___ DATA RECORDS

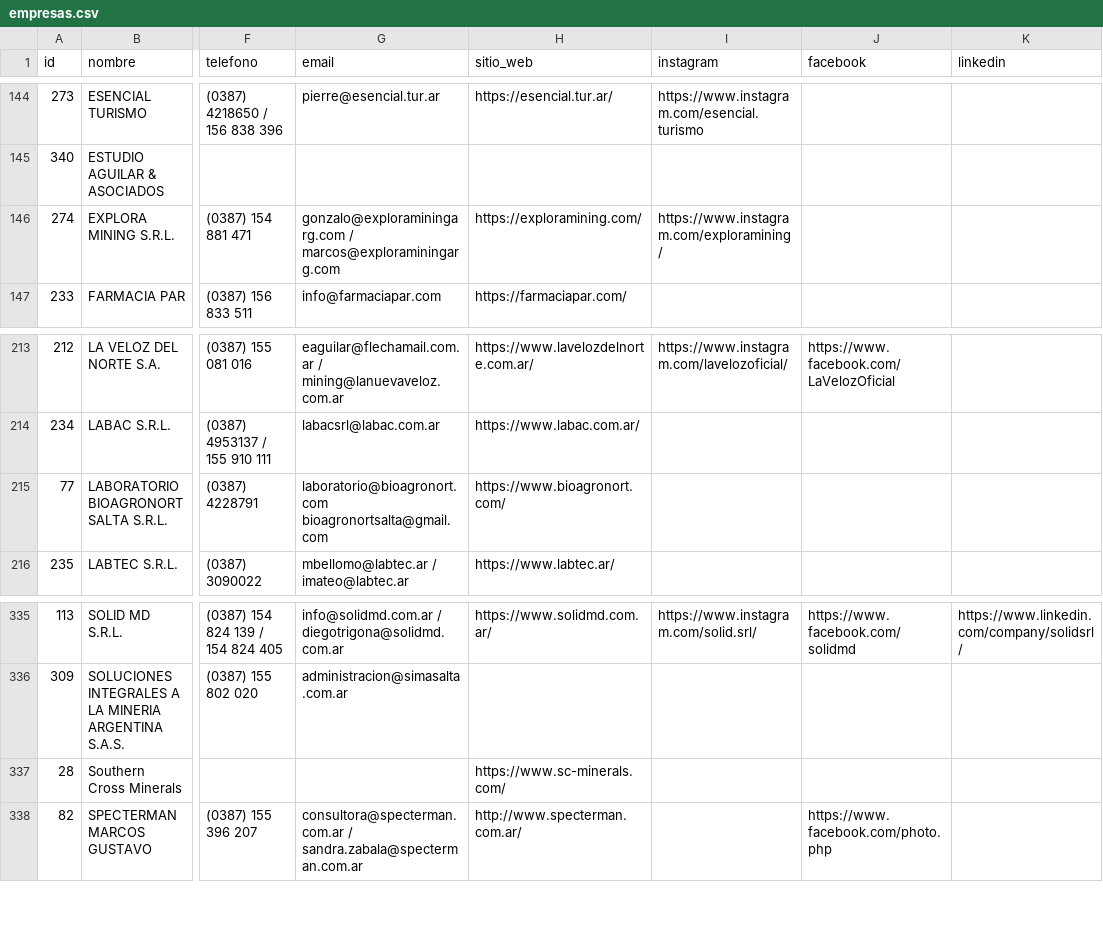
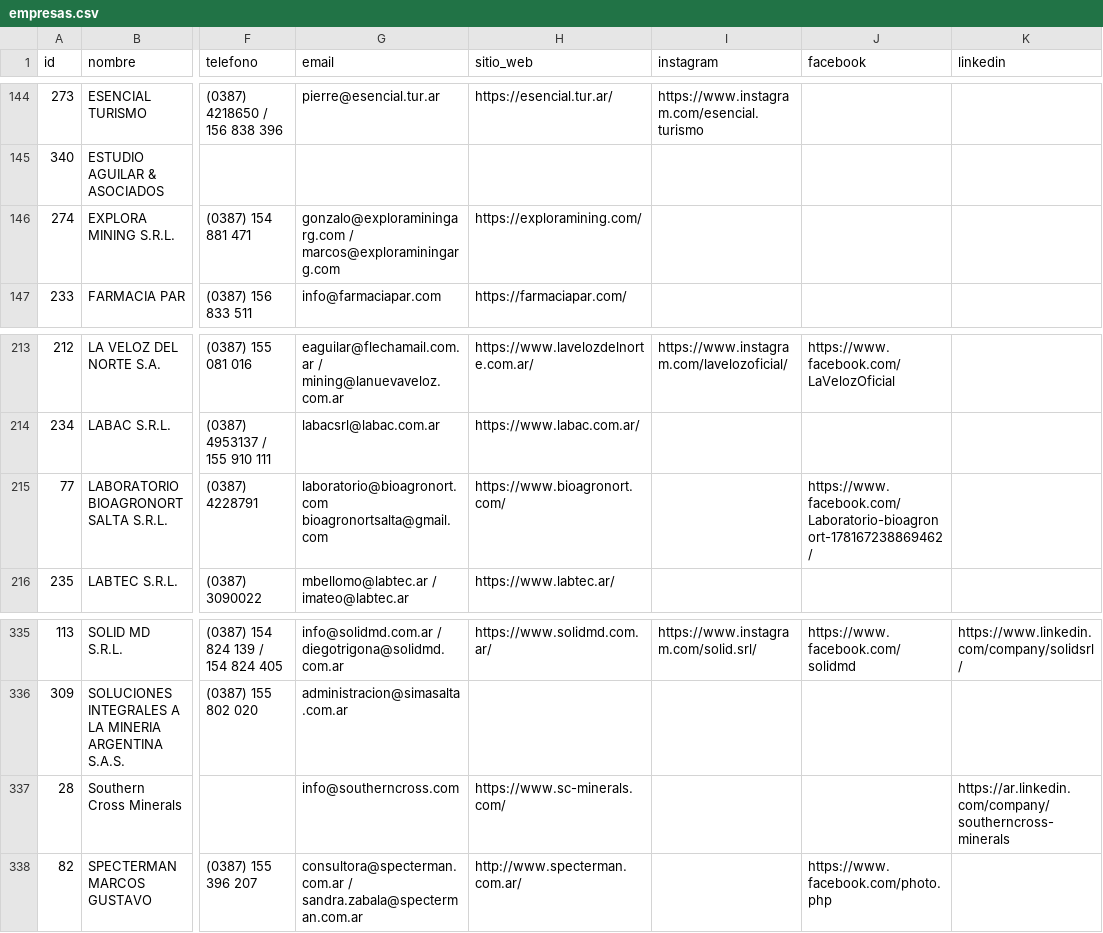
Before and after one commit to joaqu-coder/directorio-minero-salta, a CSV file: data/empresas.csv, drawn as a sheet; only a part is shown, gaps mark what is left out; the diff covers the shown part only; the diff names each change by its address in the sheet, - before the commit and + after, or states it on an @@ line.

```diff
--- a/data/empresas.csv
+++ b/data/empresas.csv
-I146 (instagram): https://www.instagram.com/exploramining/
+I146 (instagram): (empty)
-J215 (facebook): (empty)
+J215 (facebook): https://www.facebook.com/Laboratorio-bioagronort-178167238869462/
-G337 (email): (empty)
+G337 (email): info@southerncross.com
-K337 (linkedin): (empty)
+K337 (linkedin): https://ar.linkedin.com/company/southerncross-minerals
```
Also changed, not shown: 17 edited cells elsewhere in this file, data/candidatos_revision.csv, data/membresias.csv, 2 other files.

______

Set down the data exactly as it appears, without any images.

Before and after one commit to joaqu-coder/directorio-minero-salta, a CSV file: data/empresas.csv, drawn as a sheet; only a part is shown, gaps mark what is left out; the diff covers the shown part only; the diff names each change by its address in the sheet, - before the commit and + after, or states it on an @@ line.

```diff
--- a/data/empresas.csv
+++ b/data/empresas.csv
-I146 (instagram): https://www.instagram.com/exploramining/
+I146 (instagram): (empty)
-J215 (facebook): (empty)
+J215 (facebook): https://www.facebook.com/Laboratorio-bioagronort-178167238869462/
-G337 (email): (empty)
+G337 (email): info@southerncross.com
-K337 (linkedin): (empty)
+K337 (linkedin): https://ar.linkedin.com/company/southerncross-minerals
```
Also changed, not shown: 17 edited cells elsewhere in this file, data/candidatos_revision.csv, data/membresias.csv, 2 other files.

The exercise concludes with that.